As you may have noticed, the price of gold recently touched the psychologically important round mark of USD 2,000 per troy ounce, before coming back down again.
If you are a sports fan, you are probably already looking forward to the date: on July 26, 2024, the next Summer Olympics will begin in Paris. Athletes from all over the world will compete in thousands of events. Nearly ten million tickets will be on sale.
Currently, implied volatility, as calculated from option prices on the US stock market, is relatively low. The Bank of America recently found that there has not been a cheaper time to hedge over a twelve-month period since 2008. This raises these questions for you as an investor: has a phase of permanently low volatility now been reached? Or is the current low volatility merely the calm before the storm?
Along with annual seasonality, the four-year cycle is one of the most important cycles on the U.S. stock market. This cycle is also called the election cycle because it is related to the election of the U.S. president.
As well as the seasonality of the year, there are other calendrical cycles such as the week or the month. Today, we are going to consider the performance of the S&P 500, analysed by looking at the days of the week from the year 2000. Believe it or not, there are individual days of the week that perform significantly better than others!
You may be asking yourself the same question. Clearly, whether you invest in cryptos or not, the consideration of seasonality in a new asset class is exciting. It is time to take a look at Bitcoin's seasonal performance!
In this Seasonal Insight you will learn about the 5 Ways to Use Seasonality when Investing

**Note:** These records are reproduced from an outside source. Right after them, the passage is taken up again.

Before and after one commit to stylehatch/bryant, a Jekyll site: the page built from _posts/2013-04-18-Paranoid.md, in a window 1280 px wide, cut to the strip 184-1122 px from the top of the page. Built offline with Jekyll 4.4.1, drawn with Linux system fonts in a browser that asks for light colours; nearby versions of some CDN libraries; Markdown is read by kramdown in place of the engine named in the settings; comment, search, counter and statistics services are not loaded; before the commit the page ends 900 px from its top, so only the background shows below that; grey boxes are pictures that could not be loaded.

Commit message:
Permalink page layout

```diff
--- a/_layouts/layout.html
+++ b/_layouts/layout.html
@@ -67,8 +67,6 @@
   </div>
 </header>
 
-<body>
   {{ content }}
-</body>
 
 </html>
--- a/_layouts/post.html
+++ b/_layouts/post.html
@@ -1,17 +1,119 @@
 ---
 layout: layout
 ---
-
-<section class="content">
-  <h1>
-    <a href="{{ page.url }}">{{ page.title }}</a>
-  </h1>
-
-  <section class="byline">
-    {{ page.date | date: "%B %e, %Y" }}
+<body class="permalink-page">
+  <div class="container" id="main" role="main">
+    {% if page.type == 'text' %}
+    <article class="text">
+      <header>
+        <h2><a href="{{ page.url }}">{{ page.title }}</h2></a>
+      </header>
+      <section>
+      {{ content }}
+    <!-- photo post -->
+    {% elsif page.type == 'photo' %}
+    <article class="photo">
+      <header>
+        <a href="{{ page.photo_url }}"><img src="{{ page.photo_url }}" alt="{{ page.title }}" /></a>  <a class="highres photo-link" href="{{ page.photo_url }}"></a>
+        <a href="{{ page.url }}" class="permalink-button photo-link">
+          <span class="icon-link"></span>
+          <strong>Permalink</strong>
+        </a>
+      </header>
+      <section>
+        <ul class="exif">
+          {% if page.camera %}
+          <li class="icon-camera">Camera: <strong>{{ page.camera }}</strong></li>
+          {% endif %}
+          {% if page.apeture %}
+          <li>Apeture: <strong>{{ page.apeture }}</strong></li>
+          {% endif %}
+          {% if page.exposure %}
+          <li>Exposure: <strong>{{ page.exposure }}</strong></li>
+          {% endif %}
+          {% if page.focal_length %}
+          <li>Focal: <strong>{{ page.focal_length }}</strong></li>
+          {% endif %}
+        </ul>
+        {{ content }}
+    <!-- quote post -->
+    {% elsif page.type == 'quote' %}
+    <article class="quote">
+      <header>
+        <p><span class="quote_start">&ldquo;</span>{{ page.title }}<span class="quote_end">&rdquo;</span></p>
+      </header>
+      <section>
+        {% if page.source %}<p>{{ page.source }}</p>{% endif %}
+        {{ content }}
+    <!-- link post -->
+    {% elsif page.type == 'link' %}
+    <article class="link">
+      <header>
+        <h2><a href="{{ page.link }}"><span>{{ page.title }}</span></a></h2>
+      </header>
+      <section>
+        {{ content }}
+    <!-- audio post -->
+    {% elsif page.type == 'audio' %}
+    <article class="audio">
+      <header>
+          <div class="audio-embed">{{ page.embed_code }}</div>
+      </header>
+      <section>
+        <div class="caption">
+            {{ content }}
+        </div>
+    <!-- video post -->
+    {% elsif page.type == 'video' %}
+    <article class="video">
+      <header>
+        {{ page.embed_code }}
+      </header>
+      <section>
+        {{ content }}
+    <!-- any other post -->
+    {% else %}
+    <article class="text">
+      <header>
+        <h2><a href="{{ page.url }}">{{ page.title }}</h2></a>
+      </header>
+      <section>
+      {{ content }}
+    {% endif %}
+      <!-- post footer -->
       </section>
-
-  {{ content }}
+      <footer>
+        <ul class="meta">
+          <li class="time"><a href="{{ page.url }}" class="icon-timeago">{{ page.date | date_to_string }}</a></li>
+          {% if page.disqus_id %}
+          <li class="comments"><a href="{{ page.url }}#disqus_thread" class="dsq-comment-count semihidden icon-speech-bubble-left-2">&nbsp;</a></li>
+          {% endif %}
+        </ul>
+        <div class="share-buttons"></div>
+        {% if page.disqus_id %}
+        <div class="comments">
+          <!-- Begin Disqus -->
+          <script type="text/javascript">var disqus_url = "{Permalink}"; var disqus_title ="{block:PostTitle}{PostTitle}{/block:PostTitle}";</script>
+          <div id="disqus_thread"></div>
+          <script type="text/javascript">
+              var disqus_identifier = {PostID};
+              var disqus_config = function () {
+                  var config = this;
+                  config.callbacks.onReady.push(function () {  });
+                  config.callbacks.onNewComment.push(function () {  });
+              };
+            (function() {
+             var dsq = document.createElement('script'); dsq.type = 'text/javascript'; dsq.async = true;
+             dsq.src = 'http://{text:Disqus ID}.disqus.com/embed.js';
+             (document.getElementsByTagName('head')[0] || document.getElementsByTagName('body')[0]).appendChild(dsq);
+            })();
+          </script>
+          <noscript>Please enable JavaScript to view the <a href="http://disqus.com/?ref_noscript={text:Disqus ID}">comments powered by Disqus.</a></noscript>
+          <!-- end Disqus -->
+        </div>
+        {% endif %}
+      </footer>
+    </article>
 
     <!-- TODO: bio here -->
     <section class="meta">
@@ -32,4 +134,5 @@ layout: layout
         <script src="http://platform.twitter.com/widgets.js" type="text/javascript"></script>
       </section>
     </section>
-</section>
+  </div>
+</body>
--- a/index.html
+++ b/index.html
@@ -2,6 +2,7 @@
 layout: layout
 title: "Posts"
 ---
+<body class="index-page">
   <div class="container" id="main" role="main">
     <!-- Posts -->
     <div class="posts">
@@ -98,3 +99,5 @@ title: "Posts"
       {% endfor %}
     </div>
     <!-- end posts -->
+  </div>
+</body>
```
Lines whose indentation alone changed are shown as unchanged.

The "turn of the month" effect has frequently been studied in relation to the U.S. stock markets. It shows that stocks tend to rise more around the turn of the month than around the middle of the month.
Event Studies provide a completely new way to improve your investment strategies.
In 2011, the Journal of Finance, the most influential academic financial journal at the time, published an award-winning study that examined the behavior of U.S. stock prices prior to FED meetings.